Detected change data -
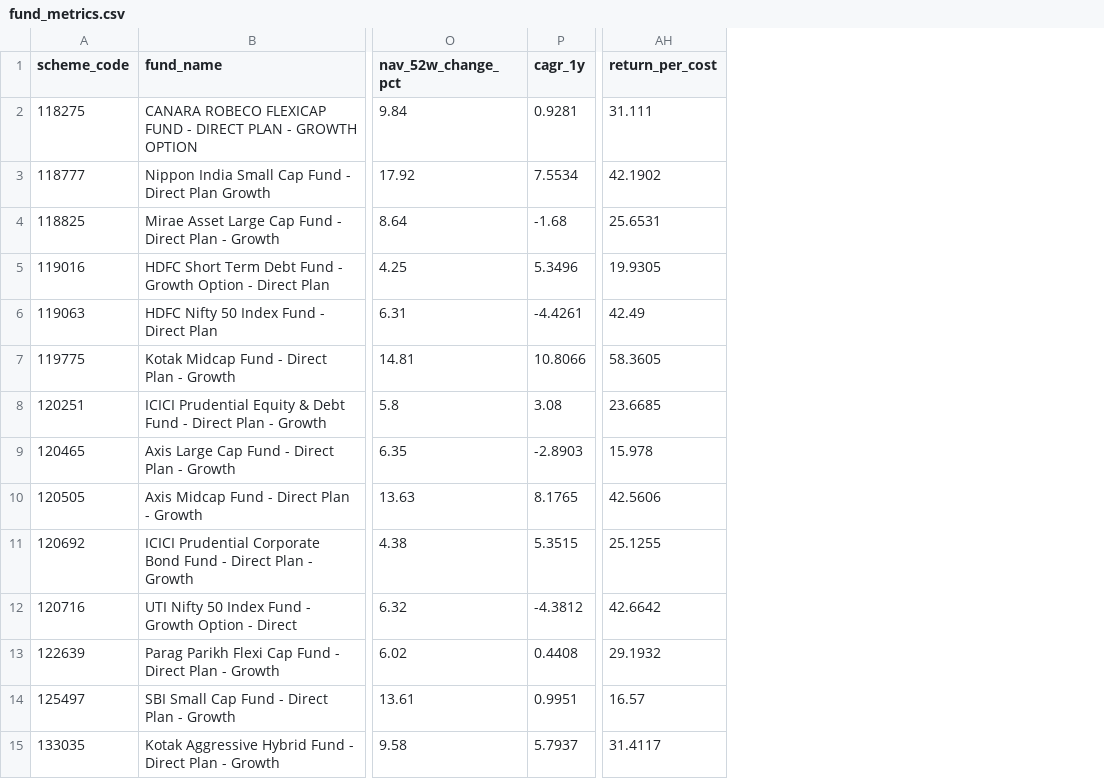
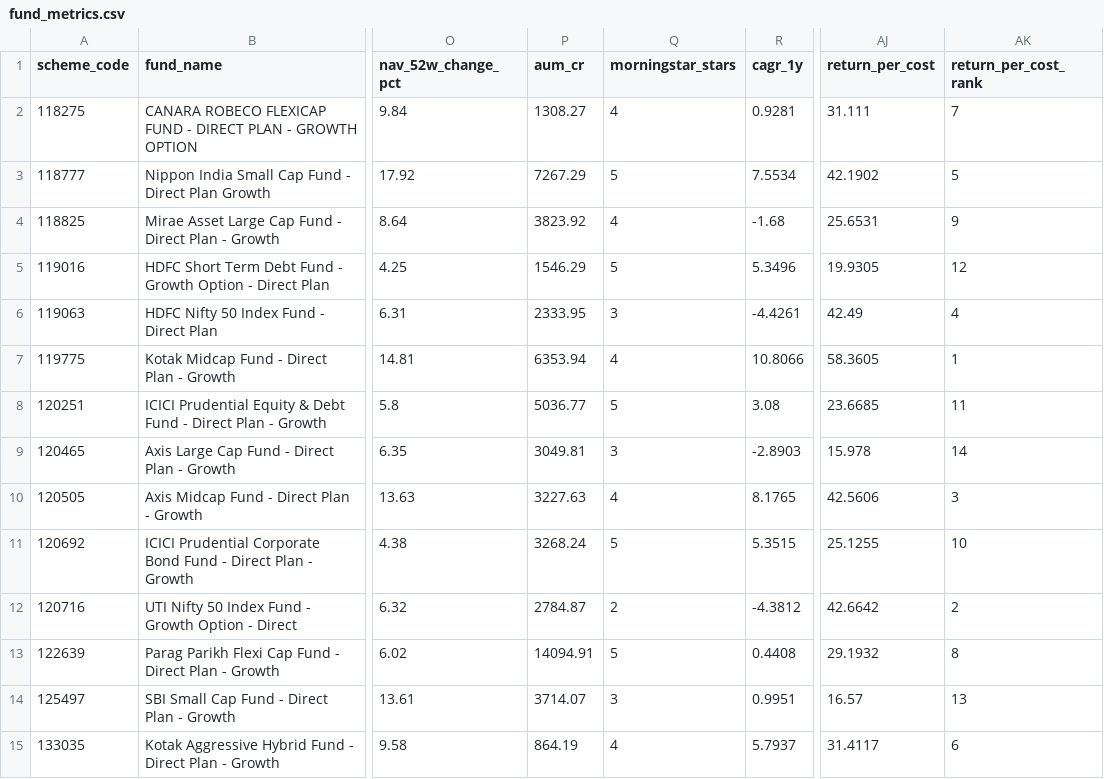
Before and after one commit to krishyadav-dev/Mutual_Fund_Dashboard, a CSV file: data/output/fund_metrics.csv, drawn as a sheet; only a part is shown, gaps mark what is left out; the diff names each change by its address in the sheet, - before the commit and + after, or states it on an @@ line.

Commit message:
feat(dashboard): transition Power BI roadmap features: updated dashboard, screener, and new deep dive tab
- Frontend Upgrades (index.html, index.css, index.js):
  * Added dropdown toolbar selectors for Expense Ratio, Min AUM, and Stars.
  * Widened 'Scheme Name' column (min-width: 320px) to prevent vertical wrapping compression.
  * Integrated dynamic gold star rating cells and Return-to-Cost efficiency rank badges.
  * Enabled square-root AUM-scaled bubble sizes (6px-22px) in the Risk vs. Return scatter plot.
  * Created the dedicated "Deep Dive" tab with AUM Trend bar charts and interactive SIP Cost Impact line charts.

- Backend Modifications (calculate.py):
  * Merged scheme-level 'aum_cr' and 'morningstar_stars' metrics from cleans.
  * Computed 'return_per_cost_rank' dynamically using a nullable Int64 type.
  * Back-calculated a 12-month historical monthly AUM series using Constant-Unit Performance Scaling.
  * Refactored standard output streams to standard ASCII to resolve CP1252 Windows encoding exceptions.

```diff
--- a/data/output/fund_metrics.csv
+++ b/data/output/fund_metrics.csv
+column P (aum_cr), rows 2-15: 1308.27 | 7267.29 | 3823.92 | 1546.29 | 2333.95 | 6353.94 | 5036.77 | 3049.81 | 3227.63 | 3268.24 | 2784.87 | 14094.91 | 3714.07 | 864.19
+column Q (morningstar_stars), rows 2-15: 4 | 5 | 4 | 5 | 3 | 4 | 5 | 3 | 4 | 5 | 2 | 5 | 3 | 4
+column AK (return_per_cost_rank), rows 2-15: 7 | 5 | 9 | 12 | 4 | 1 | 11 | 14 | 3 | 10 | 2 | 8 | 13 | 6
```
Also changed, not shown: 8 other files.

* * *

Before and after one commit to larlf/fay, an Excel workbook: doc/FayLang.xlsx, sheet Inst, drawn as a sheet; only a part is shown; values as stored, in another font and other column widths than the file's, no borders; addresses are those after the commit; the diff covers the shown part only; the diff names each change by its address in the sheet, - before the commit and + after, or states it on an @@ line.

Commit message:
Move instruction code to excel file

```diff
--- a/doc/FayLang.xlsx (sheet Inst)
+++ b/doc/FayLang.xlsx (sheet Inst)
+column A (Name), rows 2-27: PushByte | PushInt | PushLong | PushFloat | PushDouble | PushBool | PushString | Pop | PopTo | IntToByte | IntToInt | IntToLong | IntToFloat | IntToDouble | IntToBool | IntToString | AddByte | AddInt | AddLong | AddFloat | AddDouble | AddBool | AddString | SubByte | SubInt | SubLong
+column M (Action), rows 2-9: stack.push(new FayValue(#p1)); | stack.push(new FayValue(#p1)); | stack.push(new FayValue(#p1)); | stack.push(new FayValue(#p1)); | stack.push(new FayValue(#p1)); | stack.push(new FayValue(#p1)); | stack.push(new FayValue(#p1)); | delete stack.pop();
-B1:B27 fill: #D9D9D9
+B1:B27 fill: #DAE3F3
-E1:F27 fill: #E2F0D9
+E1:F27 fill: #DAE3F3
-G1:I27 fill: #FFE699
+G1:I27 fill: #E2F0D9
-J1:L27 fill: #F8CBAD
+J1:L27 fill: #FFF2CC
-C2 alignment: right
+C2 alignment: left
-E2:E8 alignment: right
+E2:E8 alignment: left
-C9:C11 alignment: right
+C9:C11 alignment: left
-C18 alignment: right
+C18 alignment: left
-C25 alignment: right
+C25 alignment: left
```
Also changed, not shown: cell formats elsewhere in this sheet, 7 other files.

Work request -
Search the records for the string "fill", and copy every line that holds it.

Result -
-B1:B27 fill: #D9D9D9
+B1:B27 fill: #DAE3F3
-E1:F27 fill: #E2F0D9
+E1:F27 fill: #DAE3F3
-G1:I27 fill: #FFE699
+G1:I27 fill: #E2F0D9
-J1:L27 fill: #F8CBAD
+J1:L27 fill: #FFF2CC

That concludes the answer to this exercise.